Thus the new political movements that will emerge in the USA, and the governments they form at every level,  will succeed where the 19th and 20th Century models will fail, because,  using the rules of systems and cybernetics in participative processes, they will fundamentally reconfigure the unjust and unsustainable systems that are giving rise to today’s appalling problems.

To paraphrase the 1992 Clinton campaign, “Its the system, stupid“.

Thus, though the spirit underlying what Dr. Weiner says is admirable, the fundamental flaws in the USA’s broken systems of politics, business, economics and governance can only be addressed by developing models that are attuned to 21st Century realities and knowledge rather than 20th Century models and myths. And indeed, the people of the USA and the human family in general, deserve nothing less

What those 21st Century models of politics, business, economics and governance could be is the topic of a future essay. At this stage, I will merely preview say that they would consist of a global network  of diverse and self-organising VIGDEOCs: Viable Innovative Gaian Democracies Enterprises Organisations and Communities.

Tony Judt’s Alternative to corporate capitalism

January 9, 2010

Tony Judt is someone I admire enormously and he is now, as this article  says, “‘A bunch of dead muscles, thinking’.

Once I had got a little way beyond  the shock and grief of knowing that he is dealing with the disease that devastated my brother Allen at about the same age, the topic of his next book began to explain something about people under, say, 50,  that has puzzled me  for years.

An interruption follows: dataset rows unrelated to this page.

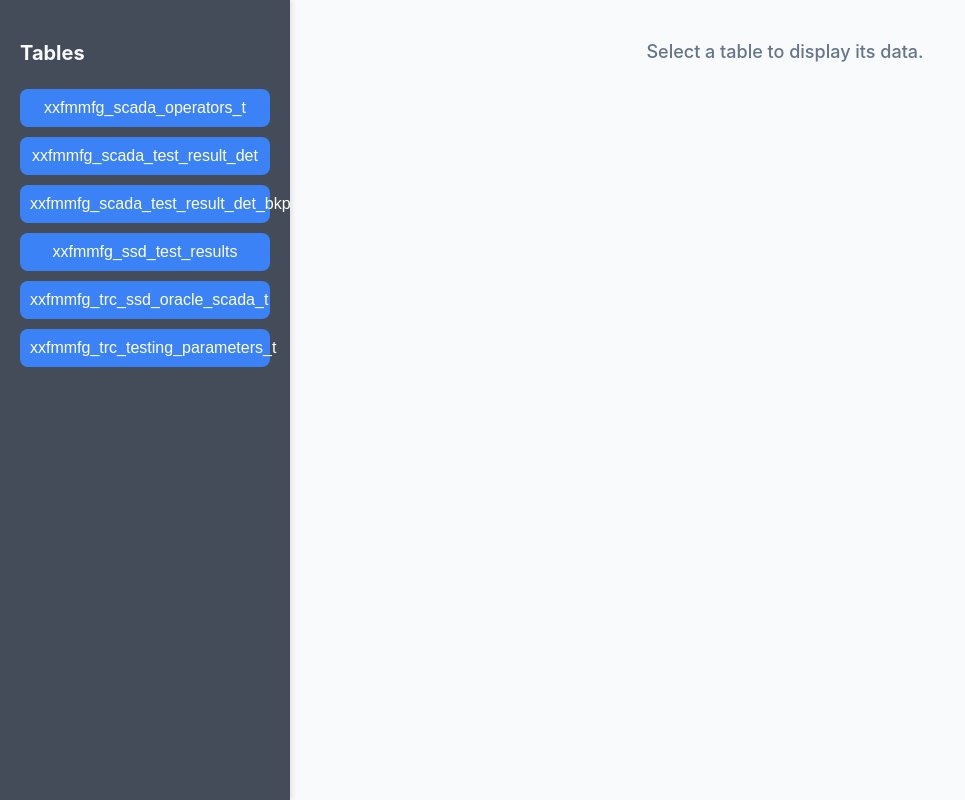
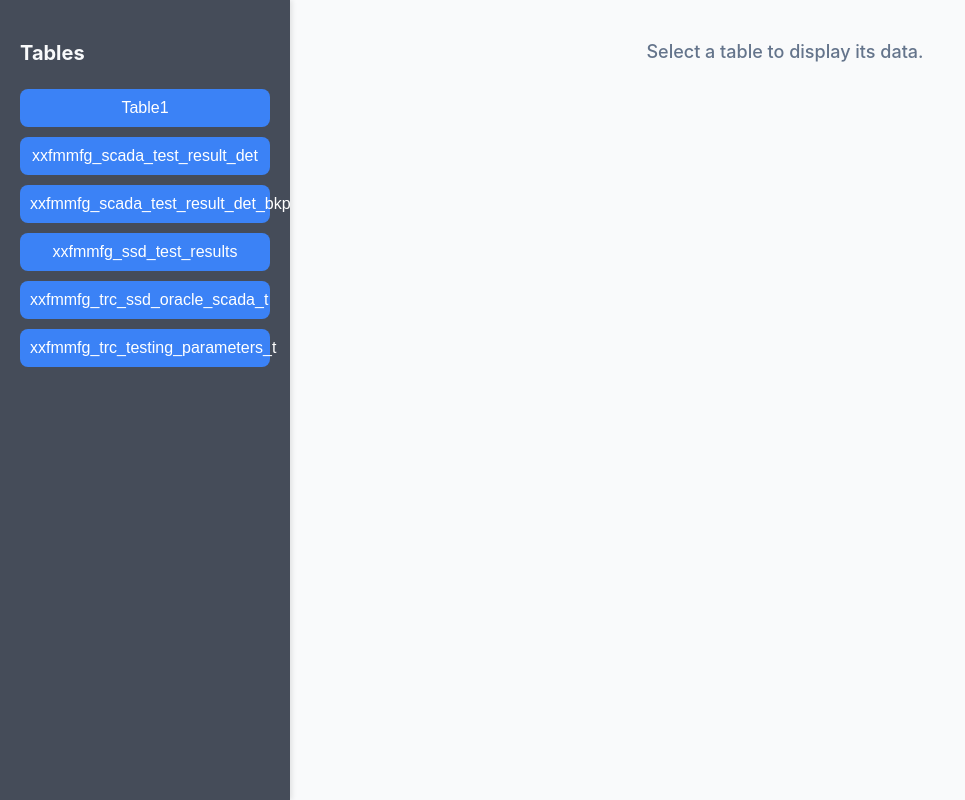
Before and after one commit to Sohan-Kamble/Data-Viewer, a Next.js app: page / in a window 1280 px wide. Shown: the whole page, without its empty margins (0-965 px from the left). Built offline with nearby package versions, Linux system fonts and the light colour scheme.

Commit message:
changes checking

```diff
--- a/app/page.js
+++ b/app/page.js
@@ -10,7 +10,7 @@ export default function Home() {
   const [filters, setFilters] = useState({ serialNumber: "", cellId: "" });
 
   const tables = [
-    "xxfmmfg_scada_operators_t",
+    "Table1",//xxfmmfg_scada_operators_t
     "xxfmmfg_scada_test_result_det",
     "xxfmmfg_scada_test_result_det_bkp",
     "xxfmmfg_ssd_test_results",
```
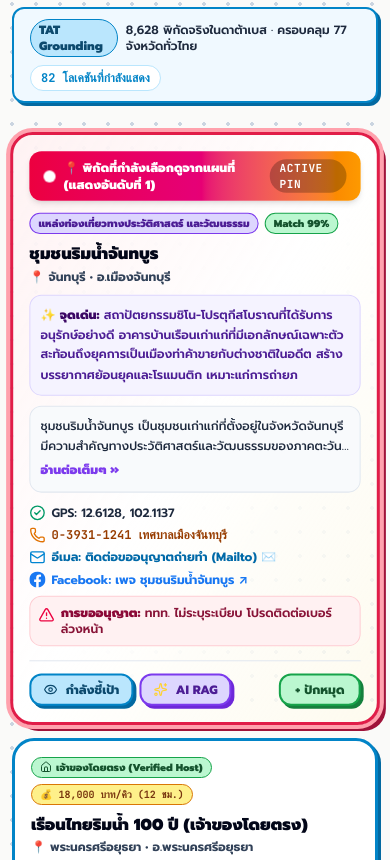
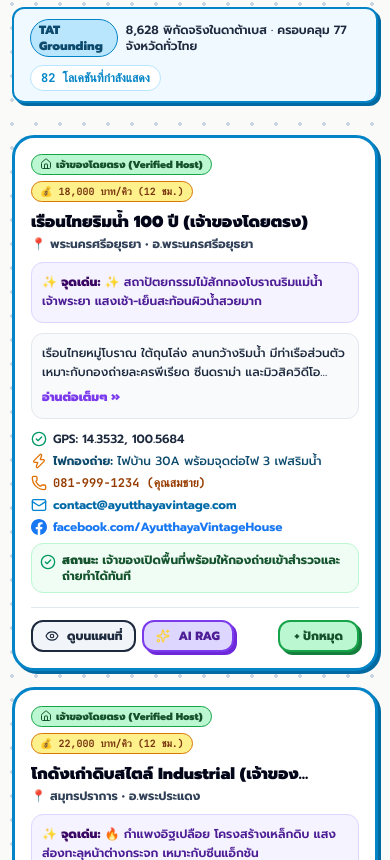
Before and after one commit to macmaxnt/thaiscout-ai, a Next.js app: page / in a window 390 px wide. Shown: the part 824-1684 px from the top of the page. Built offline with nearby package versions, Linux system fonts and the light colour scheme; a web font is replaced by a local one.

Commit message:
fix: remove active pin banner and prevent reordering when selecting card in list

```diff
--- a/src/app/page.tsx
+++ b/src/app/page.tsx
@@ -32,6 +32,7 @@ export default function Home() {
   const [results, setResults] = useState<any[]>([]);
   const [scoutingList, setScoutingList] = useState<any[]>([]);
   const [selectedLocation, setSelectedLocation] = useState<any | null>(null);
+  const [mapPinSelectedId, setMapPinSelectedId] = useState<string | null>(null);
   const [ragTargetLocation, setRagTargetLocation] = useState<any | null>(null);
   const [currentMode, setCurrentMode] = useState<"scout" | "host">("scout");
   const [activeTab, setActiveTab] = useState<"search" | "scout">("search");
@@ -99,6 +100,7 @@ export default function Home() {
     setCurrentMode("scout");
     setActiveTab("search");
     setSelectedLocation(loc);
+    setMapPinSelectedId(loc.id);
   };
 
   const toggleExpand = (id: string, e?: React.MouseEvent) => {
@@ -117,6 +119,7 @@ export default function Home() {
 
   const handleSearch = async (targetBrief = brief, targetProv = province) => {
     setLoading(true);
+    setMapPinSelectedId(null);
     // Auto-detect province if brief contains province name/alias
     let provToSend = targetProv;
     if (targetProv === "all") {
@@ -158,8 +161,15 @@ export default function Home() {
     }
   };
 
-  const handleSelect = (loc: any) => {
+  // Card click on the side: only highlights and centers on map, does NOT reorder list
+  const handleSelectFromCard = (loc: any) => {
     setSelectedLocation(loc);
+  };
+
+  // Map pin click: highlights and floats that location to index 0
+  const handleSelectFromMap = (loc: any) => {
+    setSelectedLocation(loc);
+    setMapPinSelectedId(loc.id);
   };
 
   const matchingCustom = customLocations.filter((loc) => {
@@ -184,24 +194,21 @@ export default function Home() {
 
   const rawList = activeTab === "search" ? [...matchingCustom, ...results] : scoutingList;
 
-  // Whenever a marker or card is selected, float it to index 0 (the very first card)
+  // Only float to index 0 when selected specifically from map pin
   const displayedLocations = useMemo(() => {
-    if (!selectedLocation) return rawList;
-    const foundIdx = rawList.findIndex((l) => l.id === selectedLocation.id);
-    if (foundIdx === 0) return rawList;
-    if (foundIdx > 0) {
-      const selected = rawList[foundIdx];
-      const remaining = rawList.filter((_, i) => i !== foundIdx);
-      return [selected, ...remaining];
-    }
-    return [selectedLocation, ...rawList];
-  }, [rawList, selectedLocation]);
+    if (!mapPinSelectedId) return rawList;
+    const foundIdx = rawList.findIndex((l) => l.id === mapPinSelectedId);
+    if (foundIdx <= 0) return rawList;
+    const selected = rawList[foundIdx];
+    const remaining = rawList.filter((_, i) => i !== foundIdx);
+    return [selected, ...remaining];
+  }, [rawList, mapPinSelectedId]);
 
   useEffect(() => {
-    if (selectedLocation) {
+    if (mapPinSelectedId) {
       cardsTopRef.current?.scrollIntoView({ behavior: "smooth", block: "nearest" });
     }
-  }, [selectedLocation?.id]);
+  }, [mapPinSelectedId]);
 
   return (
     <div className="min-h-screen py-4 px-3 sm:px-6 w-full flex flex-col gap-4">
@@ -444,7 +451,7 @@ export default function Home() {
                   return (
                     <div
                       key={loc.id}
-                      onClick={() => handleSelect(loc)}
+                      onClick={() => handleSelectFromCard(loc)}
                       className={`rounded-[22px] p-4 sm:p-5 transition-all duration-200 cursor-pointer flex flex-col justify-between border-[3px] ${
                         isSelected
                           ? "bg-gradient-to-br from-rose-50/90 via-white to-amber-50/70 border-[#e11d48] shadow-[6px_6px_0px_#9f1239] ring-4 ring-rose-300 scale-[1.01]"
@@ -452,22 +459,6 @@ export default function Home() {
                       }`}
                     >
                       <div>
-                        {/* 🔥 Active Map Pin Highlight Banner */}
-                        {isSelected && (
-                          <div className="mb-3 bg-gradient-to-r from-rose-600 via-pink-600 to-amber-500 text-white px-3.5 py-2 rounded-xl text-xs sm:text-sm font-black flex items-center justify-between shadow-md">
-                            <div className="flex items-center gap-2">
-                              <span className="relative flex h-3 w-3">
-                                <span className="animate-ping absolute inline-flex h-full w-full rounded-full bg-white opacity-90"></span>
-                                <span className="relative inline-flex rounded-full h-3 w-3 bg-white"></span>
-                              </span>
-                              <span>📍 พิกัดที่กำลังเลือกดูจากแผนที่ (แสดงอันดับที่ 1)</span>
-                            </div>
-                            <span className="text-[11px] bg-black/25 px-2.5 py-0.5 rounded-lg font-mono font-bold tracking-wider">
-                              ACTIVE PIN
-                            </span>
-                          </div>
-                        )}
-
                         {/* Top Badges */}
                       <div className="flex items-center justify-between mb-2">
                         <div className="flex items-center gap-1.5 flex-wrap">
@@ -624,7 +615,7 @@ export default function Home() {
                         <button
                           onClick={(e) => {
                             e.stopPropagation();
-                            handleSelect(loc);
+                            handleSelectFromCard(loc);
                           }}
                           className={`btn text-xs sm:text-sm px-3 py-1.5 rounded-xl font-black flex items-center gap-1.5 ${
                             isSelected ? "btn-blue" : "bg-slate-100 border-slate-300 text-slate-800 hover:bg-slate-200"
@@ -676,7 +667,7 @@ export default function Home() {
             locations={displayedLocations}
             selectedLocation={selectedLocation}
             scoutingList={scoutingList}
-            onSelectLocation={handleSelect}
+            onSelectLocation={handleSelectFromMap}
             onToggleScout={toggleScout}
           />
         </div>
```
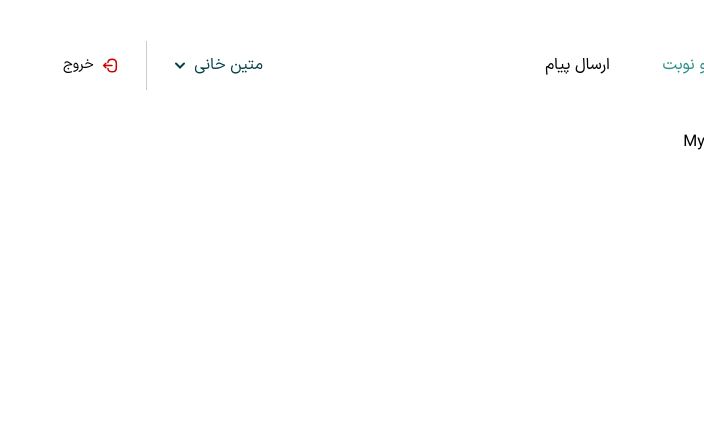
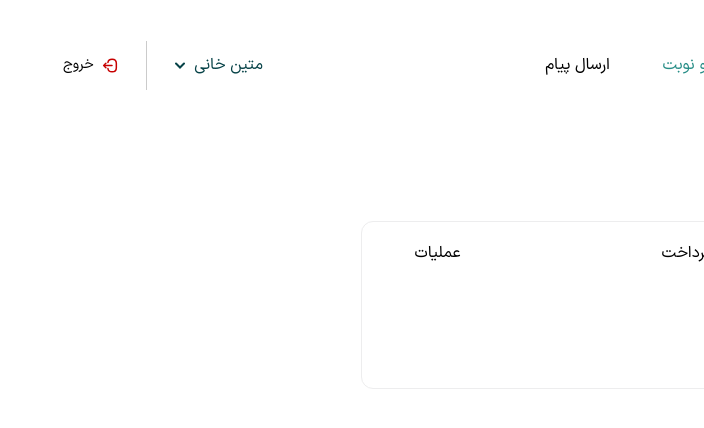
Before and after one commit to ErfanRakhshanii/dr.makaremi, a Next.js app: page /userPanel/Profile/MyCase in a window 1280 px wide. Shown: the top 428 px of the page, without its empty margins (576-1280 px from the left). Built offline with nearby package versions, Linux system fonts and the light colour scheme.

Commit message:
Add some changes

```diff
--- a/app/userPanel/Profile/ChatRoom/page.tsx
+++ b/app/userPanel/Profile/ChatRoom/page.tsx
@@ -1,7 +1,10 @@
-import React from 'react'
+import ChatRoomPage from "@/components/UserPanel/Profile/ChatRoom/ChatRoom";
+import React from "react";
 
 export default function ChatRoom() {
   return (
-    <div>ChatRoom</div>
-  )
+    <div>
+      <ChatRoomPage />
+    </div>
+  );
 }
--- a/app/userPanel/Profile/MyCase/page.tsx
+++ b/app/userPanel/Profile/MyCase/page.tsx
@@ -1,7 +1,10 @@
-import React from 'react'
+import MyCasePage from "@/components/UserPanel/Profile/MyCase/MyCase";
+import React from "react";
 
 export default function MyCase() {
   return (
-    <div>MyCase</div>
-  )
+    <div>
+      <MyCasePage />
+    </div>
+  );
 }
--- a/app/userPanel/Profile/Reservation/Complete/Date/page.tsx
+++ b/app/userPanel/Profile/Reservation/Complete/Date/page.tsx
@@ -1,10 +1,8 @@
-import CompleteHeader from "@/components/UserPanel/Profile/Reservation/Complete/CompleteHeader/CompleteHeader";
 import DatePage from "@/components/UserPanel/Profile/Reservation/Complete/Date/Date";
 
 export default function Date() {
   return (
     <div className="max-w-[1440px] w-full h-[90vh] flex flex-col items-center">
-      <CompleteHeader/>
       <DatePage />
     </div>
   );
--- a/app/userPanel/Profile/Reservation/Complete/Payment/page.tsx
+++ b/app/userPanel/Profile/Reservation/Complete/Payment/page.tsx
@@ -1,10 +1,8 @@
-import CompleteHeader from "@/components/UserPanel/Profile/Reservation/Complete/CompleteHeader/CompleteHeader";
 import PaymentPage from "@/components/UserPanel/Profile/Reservation/Complete/Payment/Payment";
 
 export default function Payment() {
   return (
     <div className="max-w-[1440px] w-full h-[90vh] flex flex-col items-center">
-      <CompleteHeader/>
       <PaymentPage />
     </div>
   );
--- /dev/null
+++ b/components/UserPanel/Profile/ChatRoom/ChatRoom.tsx
@@ -0,0 +1,7 @@
+import React from 'react'
+
+export default function ChatRoomPage() {
+  return (
+    <div>ChatRoomPage</div>
+  )
+}
--- /dev/null
+++ b/components/UserPanel/Profile/MyCase/MyCase.tsx
@@ -0,0 +1,15 @@
+import React from "react";
+
+export default function MyCasePage() {
+  return (
+    <div className="h-[350px] w-[800px] flex items-center justify-center">
+      <div className="h-[168px] w-[702px] flex flex-col items-center rounded-xl border border-[#EDEDEE]">
+        <div className="w-[85%] h-[62px] flex items-center justify-between">
+          <div>شرح</div>
+          <div>کد پیگیری پرداخت</div>
+          <div>عملیات</div>
+        </div>
+      </div>
+    </div>
+  );
+}
```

Judt  was reflecting on  the responses to a lecture he had given about the role of the state in our societies.

At the end of the lecture he was struck by how many young people came up to him expressing amazement at ideas they had never heard before. “This is the second generation of people who can’t imagine change except in their own lives, who have no sense of social collective public goods or services, who are just isolated individuals desperately striving to better themselves above everybody else.”

Judt now intends, in the time he has left, to devote himself to writing a book to help young people think collectively again. “It could really have an impact if I get it right. Something that will get the next generation to see there is a way to think about politics that is not just the way we’ve been habituated to do it. I care about that and I think I can do it.

Judt’s insight explains, i think, so much about my own experience since writing  Gaian Democracies. Scarcely  one member of the generation for whom John and I wrote the book has  attempted to engage with the ideas, or relate the scenarios we outlined to the rapid deterioration of all the major systems on which their future lives and those of their children depend.

Its as if outside of the  interests of a tight circle of friends and immediate family, thirty-to-fifty year olds who should be assuming some responsibility for  the direction of their societies – as their parents, grandparents and great-grandparents  tried to do –  are stuck in the mind-sets that previous generations grew out of in their twenties.

You can read a version of his lecture here. Please do so.  Judt  is trying to help us to think and act positively in a disintegrating world. He deserves to be heard.

By one of those happy (? ) coincidences, his lecture provides me with an invaluable account of the importance of Social Democracy in the 20thCentury that will be a great help for my blog on  ” and the alternative to capitalism is…?”

Thank you, Tony.